3. T. Taubner, D. Korobkin, Y. Urzhumov, G. Shvets, and R. Hillenbrand, ?Near-field microscopy through a sic superlens,? Science, 313, 1595 (2006).
4. Z. Liu, H. Lee, Y. Xiong, C. Sun, and X. Zhang, ?Far-field optical hyperlens magnifying sub-diffraction-limited objects? Science, 315, 1686 (2007).
5. P. Li and T. Taubner, ?Broadband subwavelength imaging using a tunable graphene-lens?. ACS nano 6, 10107 (2012).
6. P. Li, T. Wang, H. Boeckmann, and T. Taubner, ?Graphene-Enhanced Infrared Near-Field Microscopy?
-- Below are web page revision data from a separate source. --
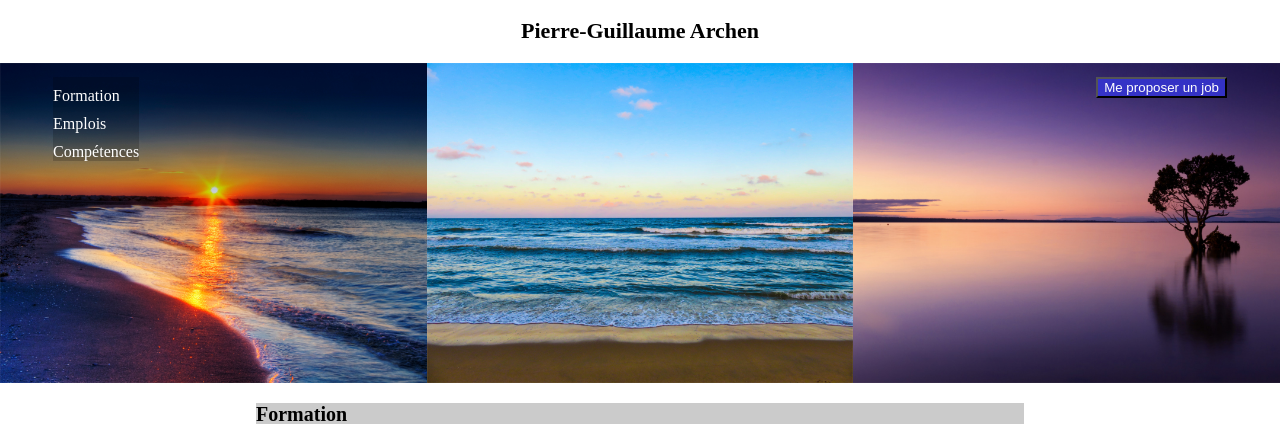
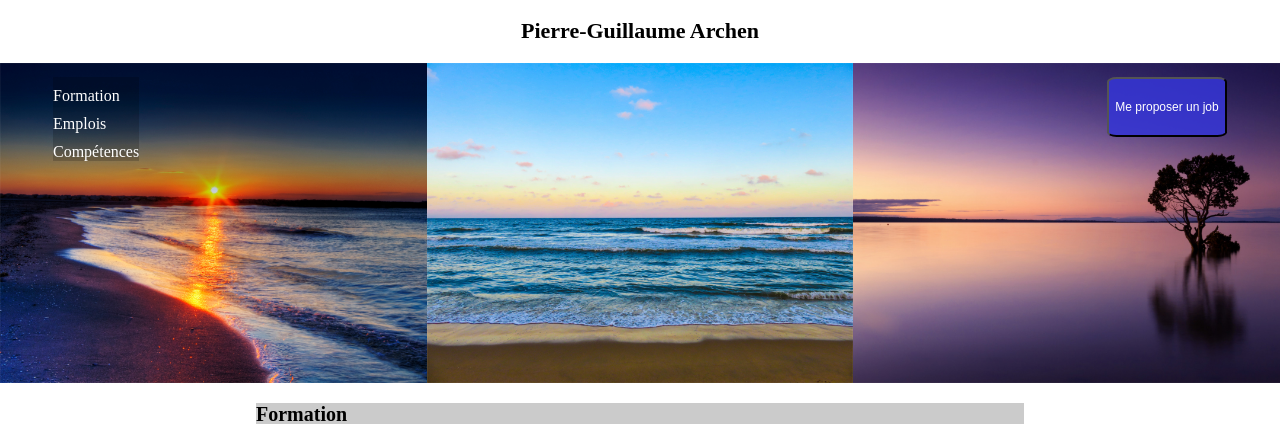
Before and after one commit to pgawebdev/projet, a PHP site: page / in a window 1280 px wide. Shown: the top 424 px of the page. Run offline with PHP 8.4, Linux system fonts and the light colour scheme.

Commit message:
hover button

```diff
--- a/jour 5/assets/css/styles.css
+++ b/jour 5/assets/css/styles.css
@@ -92,8 +92,17 @@ button a{
 	background-color:
 	#3535d5de;
 	color:	white;
+	width: 120px;
+	height: 60px ;
+	border-radius: 8% ;
+	font-size: 12px;
+	}
 
-	}
+#job:hover{
+	background-color:#2d2db4de ;
+	border: 2px;
+	font-size: 13px;
+}
 
 #biche{
 	position: absolute;
```
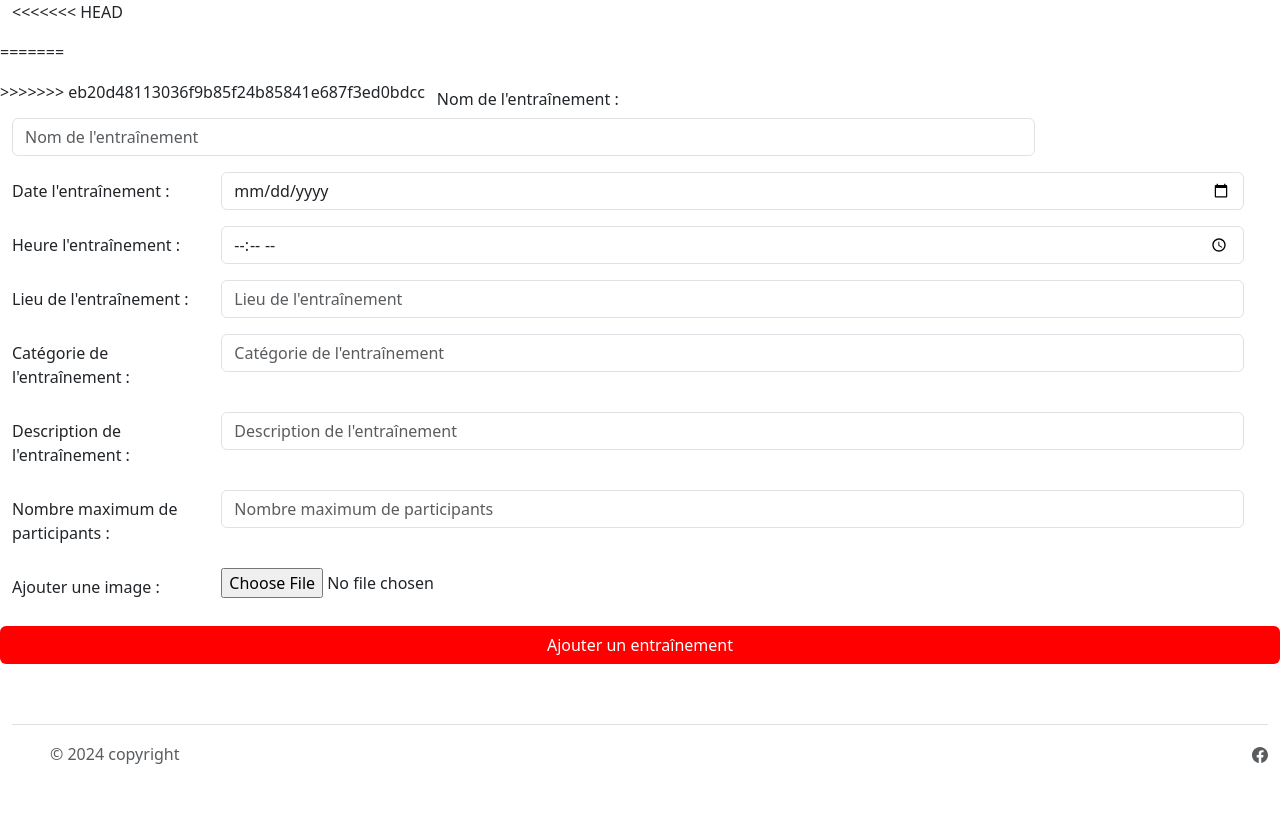
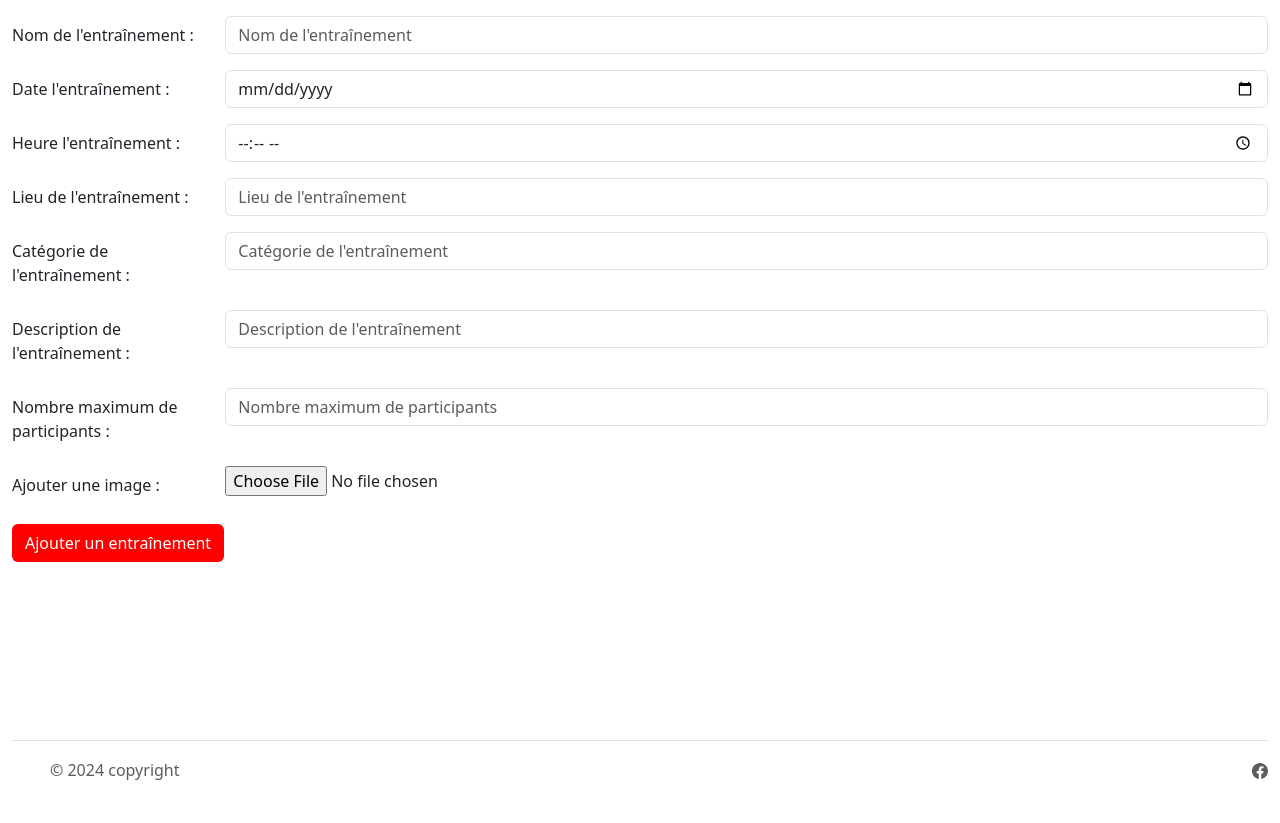
Before and after one commit to omarzinela/projet, a PHP site: page /ajouter_entrainement.php in a window 1280 px wide. Shown: the part 56-879 px from the top of the page. Before the commit the page ends 820 px from the top, so only its background shows below. Run offline with PHP 8.4, Linux system fonts and the light colour scheme; the visitor is signed in with stand-in values (Sample User, id 1).

Commit message:
Fixed leftover mistake from merges

```diff
--- a/ajouter_entrainement.php
+++ b/ajouter_entrainement.php
@@ -1,16 +1,10 @@
 <?php include_once 'composant/header.php'; ?>
-<<<<<<< HEAD
-
-<form>
-<div class="form-group row mt-3">
-=======
 <?php if(!@$_SESSION['EstAdmin']):
     $_SESSION['Warn'] = "Vous N'êtes pas admin!";
     include_once('composant/notification.php');
 else:?>
 <form action="bdd/bddAjouterEntrainement.php" method="POST" enctype="multipart/form-data">
     <div class="form-group row mt-3">
->>>>>>> eb20d48113036f9b85f24b85841e687f3ed0bdcc
         <label for="nom_entraînement" class="col-sm-2 col-form-label">Nom de l'entraînement :</label>
         <div class="col-sm-10">
             <input type="text" class="form-control" id="nom_entraînement" name="nom" placeholder="Nom de l'entraînement" required>
```
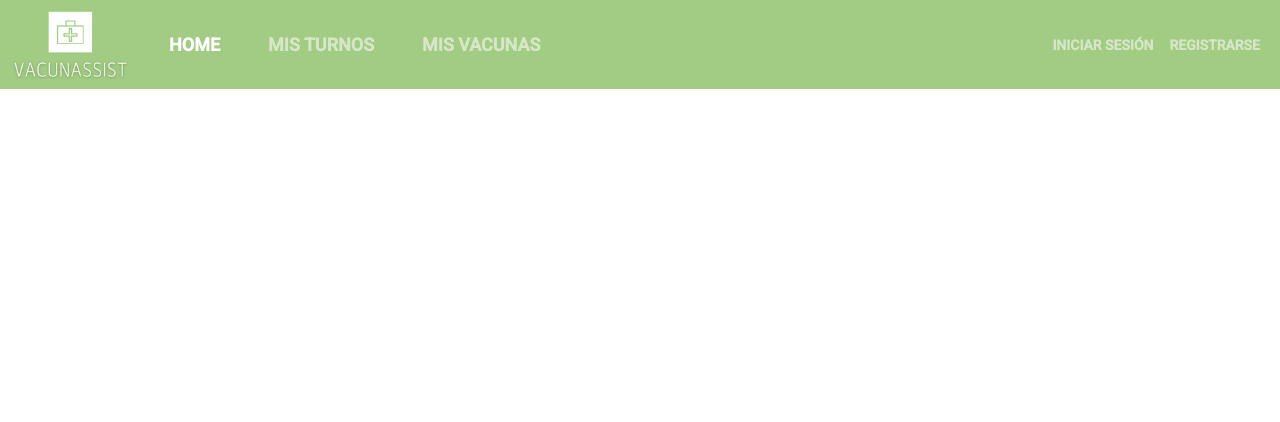
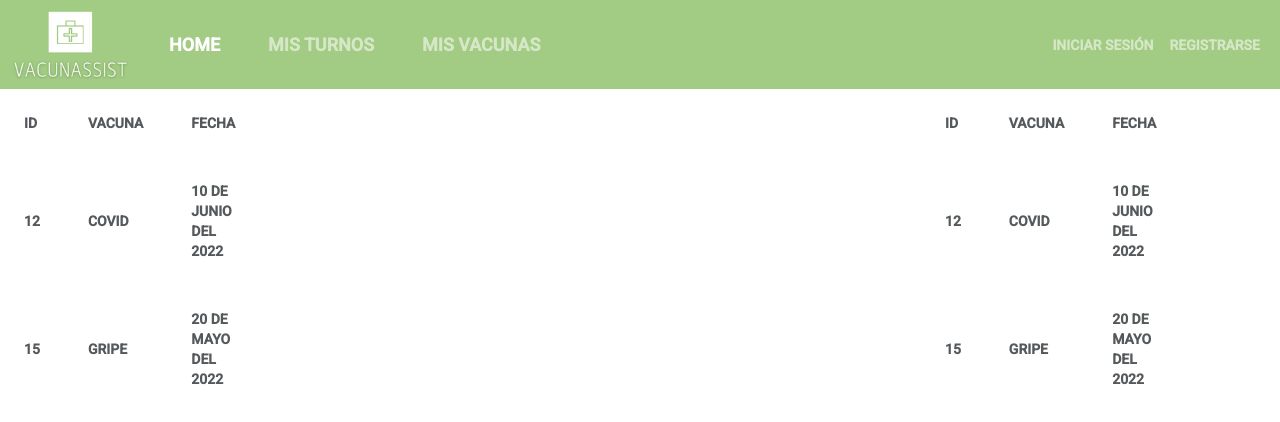
Before and after one commit to fotscode/vacunassist, an Angular app in the folder frontend/: page /Home in a window 1280 px wide. Shown: the top 422 px of the page. Built offline with nearby package versions, Linux system fonts and the light colour scheme.

Commit message:
Added hardcodded appoinments and home containers

```diff
--- a/frontend/src/app/app-routing.module.ts
+++ b/frontend/src/app/app-routing.module.ts
@@ -11,6 +11,7 @@ import { ProfileViewComponent } from './components/profile-view/profile-view.com
 import { ProfileEditComponent } from './components/profile-edit/profile-edit.component';
 import { AuthGuard } from './auth.guard';
 import { CertificadoComponent } from './components/certificado/certificado.component';
+import { MisturnosComponent } from './components/misturnos/misturnos.component';
 
 const routes: Routes=[
   {path: 'Home', component:HomeComponent},
@@ -20,6 +21,7 @@ const routes: Routes=[
   {path: 'EditarPerfil', component:ProfileEditComponent},
   {path: 'Recover', component:PasswordRecoveryPageComponent},
   {path: 'Certificado', component:CertificadoComponent, canActivate:[AuthGuard]},
+  {path: 'Turnos', component:MisturnosComponent},
   {path: '', redirectTo:'/Home', pathMatch:'full'},
   {path: '**', pathMatch:'full', component:ErrorPageComponent}
 ]
--- a/frontend/src/app/app.module.ts
+++ b/frontend/src/app/app.module.ts
@@ -26,6 +26,7 @@ import { ProfileViewComponent } from './components/profile-view/profile-view.com
 import { MaterialModule } from './material/material.module';
 import { ProfileEditComponent } from './components/profile-edit/profile-edit.component';
 import { CertificadoComponent } from './components/certificado/certificado.component';
+import { MisturnosComponent } from './components/misturnos/misturnos.component';
 
 @NgModule({
   declarations: [
@@ -40,6 +41,7 @@ import { CertificadoComponent } from './components/certificado/certificado.compo
     ProfileViewComponent,
     ProfileEditComponent,
     CertificadoComponent,
+    MisturnosComponent,
   ],
   imports: [
     BrowserModule,
--- a/frontend/src/app/components/home/home.component.css
+++ b/frontend/src/app/components/home/home.component.css
@@ -1,3 +1,9 @@
 body{
     background-color: greenyellow;
 }
+.noticiasContainer{
+    float: left;
+}
+.turnosContainer{
+    float: right;
+}
--- a/frontend/src/app/components/home/home.component.html
+++ b/frontend/src/app/components/home/home.component.html
@@ -1 +1,7 @@
 <app-navigation-header></app-navigation-header>
+<div class="noticiasContainer">
+    <app-misturnos></app-misturnos>
+</div>
+<div class="turnosContainer">
+    <app-misturnos></app-misturnos>
+</div>
--- /dev/null
+++ b/frontend/src/app/components/misturnos/misturnos.component.html
@@ -0,0 +1,14 @@
+<div class="col-md-8" id="htmlData">
+    <table class="table table-bordered">
+        <tr class="table-primary">
+            <th>Id</th>
+            <th>Vacuna</th>
+            <th>Fecha</th>
+        </tr>
+        <tr *ngFor="let turno of turnos">
+            <th>{{turno.id}}</th>
+            <th>{{turno.vacuna}}</th>
+            <th>{{turno.fecha}}</th>
+        </tr>
+    </table>
+</div>
--- /dev/null
+++ b/frontend/src/app/components/misturnos/misturnos.component.ts
@@ -0,0 +1,26 @@
+import { Component, OnInit } from '@angular/core';
+
+@Component({
+  selector: 'app-misturnos',
+  templateUrl: './misturnos.component.html',
+  styleUrls: ['./misturnos.component.css']
+})
+export class MisturnosComponent implements OnInit {
+
+  turnos=[{
+    id:'12',
+    vacuna:" covid",
+    fecha:" 10 de Junio del 2022"
+  },
+  {
+    id:'15',
+    vacuna:"gripe",
+    fecha:" 20 de mayo del 2022"
+  }]
+
+  constructor() { }
+
+  ngOnInit(): void {
+  }
+
+}
```
Also changed, not shown: frontend/src/app/components/misturnos/misturnos.component.css (added), 1 other file (tests, documents, lock files or other folders).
Nano Lett. 4, 4400 (2014)
7. P. Li, et al., ?Hyperbolic phonon-polaritons in boron bitride for near-field optical imaging and focusing?. Nature communications 6, 7507 (2015).
Host: Rainer Hillenbrand